What you give back should match the entries below character for character.

==================================================

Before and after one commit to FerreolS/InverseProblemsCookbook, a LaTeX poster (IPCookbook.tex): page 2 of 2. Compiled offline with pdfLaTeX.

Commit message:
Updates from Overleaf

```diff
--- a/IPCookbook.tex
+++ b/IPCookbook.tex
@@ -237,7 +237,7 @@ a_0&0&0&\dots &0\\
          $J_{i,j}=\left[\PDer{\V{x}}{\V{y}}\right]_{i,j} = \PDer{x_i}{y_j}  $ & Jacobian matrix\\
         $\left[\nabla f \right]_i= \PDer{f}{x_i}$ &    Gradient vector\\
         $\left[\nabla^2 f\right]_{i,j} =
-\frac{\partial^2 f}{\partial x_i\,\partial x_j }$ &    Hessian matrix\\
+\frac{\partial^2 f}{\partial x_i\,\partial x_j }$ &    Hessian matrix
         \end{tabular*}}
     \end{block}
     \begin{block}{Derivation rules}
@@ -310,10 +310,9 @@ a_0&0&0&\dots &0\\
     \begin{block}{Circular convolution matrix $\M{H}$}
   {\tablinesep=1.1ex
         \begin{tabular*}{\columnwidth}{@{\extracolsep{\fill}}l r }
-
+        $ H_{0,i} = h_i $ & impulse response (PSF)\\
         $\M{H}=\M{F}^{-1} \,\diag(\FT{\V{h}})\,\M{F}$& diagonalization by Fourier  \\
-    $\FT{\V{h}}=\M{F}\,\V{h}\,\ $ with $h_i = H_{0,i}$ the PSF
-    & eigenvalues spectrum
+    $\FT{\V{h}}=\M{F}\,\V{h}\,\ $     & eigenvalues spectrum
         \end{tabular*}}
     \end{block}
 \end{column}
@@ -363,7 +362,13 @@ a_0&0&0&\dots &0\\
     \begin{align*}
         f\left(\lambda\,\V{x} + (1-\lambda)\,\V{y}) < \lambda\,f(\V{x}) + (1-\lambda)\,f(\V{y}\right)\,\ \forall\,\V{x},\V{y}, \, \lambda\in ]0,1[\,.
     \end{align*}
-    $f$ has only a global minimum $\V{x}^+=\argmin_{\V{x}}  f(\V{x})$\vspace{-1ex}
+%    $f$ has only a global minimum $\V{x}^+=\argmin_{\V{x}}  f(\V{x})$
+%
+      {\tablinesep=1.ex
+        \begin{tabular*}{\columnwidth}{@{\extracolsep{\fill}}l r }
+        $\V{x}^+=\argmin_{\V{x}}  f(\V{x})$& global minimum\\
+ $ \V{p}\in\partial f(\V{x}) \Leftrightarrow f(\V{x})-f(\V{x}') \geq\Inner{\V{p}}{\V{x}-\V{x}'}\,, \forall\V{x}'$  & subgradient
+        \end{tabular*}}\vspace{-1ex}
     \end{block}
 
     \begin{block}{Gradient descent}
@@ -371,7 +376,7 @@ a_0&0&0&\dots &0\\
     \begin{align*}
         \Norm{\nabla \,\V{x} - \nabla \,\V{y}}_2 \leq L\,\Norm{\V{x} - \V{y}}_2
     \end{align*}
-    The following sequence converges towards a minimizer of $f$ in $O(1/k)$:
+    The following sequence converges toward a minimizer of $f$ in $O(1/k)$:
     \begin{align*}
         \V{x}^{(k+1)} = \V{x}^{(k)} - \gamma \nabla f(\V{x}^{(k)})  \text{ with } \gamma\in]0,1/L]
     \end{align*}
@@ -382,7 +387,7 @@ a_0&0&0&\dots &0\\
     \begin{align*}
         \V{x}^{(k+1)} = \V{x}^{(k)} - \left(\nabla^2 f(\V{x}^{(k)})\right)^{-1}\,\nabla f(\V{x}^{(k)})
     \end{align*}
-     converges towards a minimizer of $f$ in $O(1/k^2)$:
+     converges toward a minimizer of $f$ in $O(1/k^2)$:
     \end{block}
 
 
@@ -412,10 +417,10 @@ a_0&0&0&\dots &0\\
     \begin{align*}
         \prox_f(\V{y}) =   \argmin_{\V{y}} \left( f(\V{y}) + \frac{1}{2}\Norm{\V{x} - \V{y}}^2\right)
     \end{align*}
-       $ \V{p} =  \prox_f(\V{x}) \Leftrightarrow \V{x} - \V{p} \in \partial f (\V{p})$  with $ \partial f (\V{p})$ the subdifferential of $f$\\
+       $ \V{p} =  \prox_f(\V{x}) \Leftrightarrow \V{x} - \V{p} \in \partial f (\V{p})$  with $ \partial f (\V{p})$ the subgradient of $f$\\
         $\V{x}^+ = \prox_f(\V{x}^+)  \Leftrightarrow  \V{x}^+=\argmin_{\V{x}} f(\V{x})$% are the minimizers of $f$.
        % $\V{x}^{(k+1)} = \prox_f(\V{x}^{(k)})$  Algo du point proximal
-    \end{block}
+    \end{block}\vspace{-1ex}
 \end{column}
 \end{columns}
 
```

==================================================

→ **FINAL ANSWER**
Before and after one commit to FerreolS/InverseProblemsCookbook, a LaTeX poster (IPCookbook.tex): page 2 of 2. Compiled offline with pdfLaTeX.

Commit message:
Updates from Overleaf

```diff
--- a/IPCookbook.tex
+++ b/IPCookbook.tex
@@ -237,7 +237,7 @@ a_0&0&0&\dots &0\\
          $J_{i,j}=\left[\PDer{\V{x}}{\V{y}}\right]_{i,j} = \PDer{x_i}{y_j}  $ & Jacobian matrix\\
         $\left[\nabla f \right]_i= \PDer{f}{x_i}$ &    Gradient vector\\
         $\left[\nabla^2 f\right]_{i,j} =
-\frac{\partial^2 f}{\partial x_i\,\partial x_j }$ &    Hessian matrix\\
+\frac{\partial^2 f}{\partial x_i\,\partial x_j }$ &    Hessian matrix
         \end{tabular*}}
     \end{block}
     \begin{block}{Derivation rules}
@@ -310,10 +310,9 @@ a_0&0&0&\dots &0\\
     \begin{block}{Circular convolution matrix $\M{H}$}
   {\tablinesep=1.1ex
         \begin{tabular*}{\columnwidth}{@{\extracolsep{\fill}}l r }
-
+        $ H_{0,i} = h_i $ & impulse response (PSF)\\
         $\M{H}=\M{F}^{-1} \,\diag(\FT{\V{h}})\,\M{F}$& diagonalization by Fourier  \\
-    $\FT{\V{h}}=\M{F}\,\V{h}\,\ $ with $h_i = H_{0,i}$ the PSF
-    & eigenvalues spectrum
+    $\FT{\V{h}}=\M{F}\,\V{h}\,\ $     & eigenvalues spectrum
         \end{tabular*}}
     \end{block}
 \end{column}
@@ -363,7 +362,13 @@ a_0&0&0&\dots &0\\
     \begin{align*}
         f\left(\lambda\,\V{x} + (1-\lambda)\,\V{y}) < \lambda\,f(\V{x}) + (1-\lambda)\,f(\V{y}\right)\,\ \forall\,\V{x},\V{y}, \, \lambda\in ]0,1[\,.
     \end{align*}
-    $f$ has only a global minimum $\V{x}^+=\argmin_{\V{x}}  f(\V{x})$\vspace{-1ex}
+%    $f$ has only a global minimum $\V{x}^+=\argmin_{\V{x}}  f(\V{x})$
+%
+      {\tablinesep=1.ex
+        \begin{tabular*}{\columnwidth}{@{\extracolsep{\fill}}l r }
+        $\V{x}^+=\argmin_{\V{x}}  f(\V{x})$& global minimum\\
+ $ \V{p}\in\partial f(\V{x}) \Leftrightarrow f(\V{x})-f(\V{x}') \geq\Inner{\V{p}}{\V{x}-\V{x}'}\,, \forall\V{x}'$  & subgradient
+        \end{tabular*}}\vspace{-1ex}
     \end{block}
 
     \begin{block}{Gradient descent}
@@ -371,7 +376,7 @@ a_0&0&0&\dots &0\\
     \begin{align*}
         \Norm{\nabla \,\V{x} - \nabla \,\V{y}}_2 \leq L\,\Norm{\V{x} - \V{y}}_2
     \end{align*}
-    The following sequence converges towards a minimizer of $f$ in $O(1/k)$:
+    The following sequence converges toward a minimizer of $f$ in $O(1/k)$:
     \begin{align*}
         \V{x}^{(k+1)} = \V{x}^{(k)} - \gamma \nabla f(\V{x}^{(k)})  \text{ with } \gamma\in]0,1/L]
     \end{align*}
@@ -382,7 +387,7 @@ a_0&0&0&\dots &0\\
     \begin{align*}
         \V{x}^{(k+1)} = \V{x}^{(k)} - \left(\nabla^2 f(\V{x}^{(k)})\right)^{-1}\,\nabla f(\V{x}^{(k)})
     \end{align*}
-     converges towards a minimizer of $f$ in $O(1/k^2)$:
+     converges toward a minimizer of $f$ in $O(1/k^2)$:
     \end{block}
 
 
@@ -412,10 +417,10 @@ a_0&0&0&\dots &0\\
     \begin{align*}
         \prox_f(\V{y}) =   \argmin_{\V{y}} \left( f(\V{y}) + \frac{1}{2}\Norm{\V{x} - \V{y}}^2\right)
     \end{align*}
-       $ \V{p} =  \prox_f(\V{x}) \Leftrightarrow \V{x} - \V{p} \in \partial f (\V{p})$  with $ \partial f (\V{p})$ the subdifferential of $f$\\
+       $ \V{p} =  \prox_f(\V{x}) \Leftrightarrow \V{x} - \V{p} \in \partial f (\V{p})$  with $ \partial f (\V{p})$ the subgradient of $f$\\
         $\V{x}^+ = \prox_f(\V{x}^+)  \Leftrightarrow  \V{x}^+=\argmin_{\V{x}} f(\V{x})$% are the minimizers of $f$.
        % $\V{x}^{(k+1)} = \prox_f(\V{x}^{(k)})$  Algo du point proximal
-    \end{block}
+    \end{block}\vspace{-1ex}
 \end{column}
 \end{columns}
 
```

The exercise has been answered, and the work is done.